Gruden’s system has a lot of checkdowns. Cousins operated well with those and Smith has as well in previous stops. Both quarterbacks have been knocked for passing up possible bigger gains and instead throwing short. The Redskins felt Cousins did that too much this past season; they might still gain 10 yards on a play but coaches felt 20 was available. Gruden even said he wanted Cousins to take more chances in practice. Smith has not been known as an aggressive downfield thrower.
Though some wondered how well the system fit Smith, others did not. Smith played for Reid, who comes from the same coaching tree as Jon Gruden, who is, of course, the brother of Jay Gruden. The point: There are similarities between Reid’s system and Gruden’s. “The system fits him,” one talent evaluator said. “I guarantee that’s one reason why they did this; Jay knows what he wants.”
He can change the launch point. Smith might not be considered a natural thrower like Cousins, but because of his better mobility, he can change the launch angle on his throws. One coach liked that Cousins’ ability to throw quicker could be the difference in gaining yards after the catch by receivers. In the past three seasons, however, Smith’s receivers averaged 4.76 yards after the catch (eighth in the NFL) compared to 4.41 yards for Cousins’ wideouts (21st). Almost the entire difference stemmed from Smith leading the NFL in that category in 2017.
Gruden will have to use more bootlegs. The book on Gruden is that he likes pocket passers, mainly because that’s what he has had in the NFL with Andy Dalton and Cousins. But don’t forget: Gruden does like Colt McCoy a lot, who is adept on the move. And when he had Robert Griffin III, Gruden could have lived with his issues in the pocket -- if he felt he made better decisions on the move. Gruden has wanted more off-schedule plays, which Smith can provide. In Kansas City, Smith had 13 gains of 20 yards or more. In the past three years, he rushed for 664 more yards than Cousins. Of course, Cousins threw for 2,146 more yards -- in 225 more attempts.

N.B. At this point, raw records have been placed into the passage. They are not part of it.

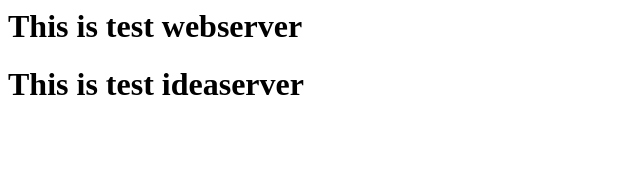
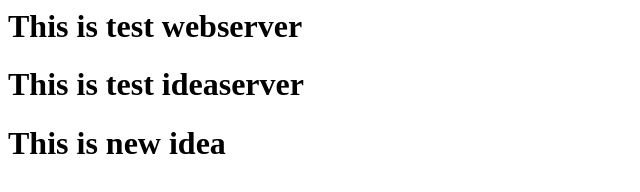
Before and after one commit to sanjay19999/sanjaywebapp, a plain HTML site: page index.html in a window 1280 px wide. Shown: the whole page, without its empty margins (0-640 px from the left). Drawn offline with Linux system fonts and the light colour scheme.

Commit message:
*change*

```diff
--- a/index.html
+++ b/index.html
@@ -1,2 +1,3 @@
 <h1> This is test webserver </h1>
 <h1> This is test ideaserver </h1>
+<h1> This is new idea  </h1>
```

The bottom line: Neither quarterback will carry an offense. The Redskins are well aware they need to add more on offense to provide Smith the best opportunity. "You can win with him," the evaluator said. "But you won't win with him throwing 35 times a game." One note to that: The Chiefs went 8-5 the past two years when Smith attempted 35 or more passes.